━━ DATA EXTRACTS
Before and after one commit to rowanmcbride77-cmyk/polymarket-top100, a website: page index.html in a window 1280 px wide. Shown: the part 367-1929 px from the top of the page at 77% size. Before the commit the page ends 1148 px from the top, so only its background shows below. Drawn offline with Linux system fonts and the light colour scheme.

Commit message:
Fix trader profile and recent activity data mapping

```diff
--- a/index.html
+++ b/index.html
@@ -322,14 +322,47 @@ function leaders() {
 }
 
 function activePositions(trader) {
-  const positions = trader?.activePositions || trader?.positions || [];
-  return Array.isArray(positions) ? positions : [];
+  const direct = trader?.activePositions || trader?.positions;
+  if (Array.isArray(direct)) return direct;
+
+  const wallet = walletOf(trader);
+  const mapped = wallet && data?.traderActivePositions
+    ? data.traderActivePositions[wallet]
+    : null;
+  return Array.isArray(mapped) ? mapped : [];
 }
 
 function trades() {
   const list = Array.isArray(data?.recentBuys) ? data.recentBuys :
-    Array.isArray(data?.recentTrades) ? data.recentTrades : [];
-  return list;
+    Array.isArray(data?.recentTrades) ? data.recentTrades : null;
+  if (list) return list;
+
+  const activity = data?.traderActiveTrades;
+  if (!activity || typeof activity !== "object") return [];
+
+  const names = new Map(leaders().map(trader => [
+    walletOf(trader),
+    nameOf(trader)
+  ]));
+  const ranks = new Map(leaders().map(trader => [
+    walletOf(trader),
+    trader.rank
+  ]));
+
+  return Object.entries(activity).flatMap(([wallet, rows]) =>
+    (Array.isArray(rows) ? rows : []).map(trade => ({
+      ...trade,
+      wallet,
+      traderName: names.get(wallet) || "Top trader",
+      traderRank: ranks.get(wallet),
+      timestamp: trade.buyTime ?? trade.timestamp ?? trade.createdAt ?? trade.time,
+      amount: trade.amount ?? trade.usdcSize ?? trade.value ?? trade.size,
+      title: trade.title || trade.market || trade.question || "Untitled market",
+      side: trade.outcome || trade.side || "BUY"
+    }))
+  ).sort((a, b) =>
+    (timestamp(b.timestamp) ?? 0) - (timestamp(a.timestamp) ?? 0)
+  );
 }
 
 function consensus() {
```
━━━━
[TASK TO CARRY OUT] Whenever the string "const" turns up in a line above, copy that line out.

[RESPONSE AREA]
-  const positions = trader?.activePositions || trader?.positions || [];
+  const direct = trader?.activePositions || trader?.positions;
+  const wallet = walletOf(trader);
+  const mapped = wallet && data?.traderActivePositions
   const list = Array.isArray(data?.recentBuys) ? data.recentBuys :
+  const activity = data?.traderActiveTrades;
+  const names = new Map(leaders().map(trader => [
+  const ranks = new Map(leaders().map(trader => [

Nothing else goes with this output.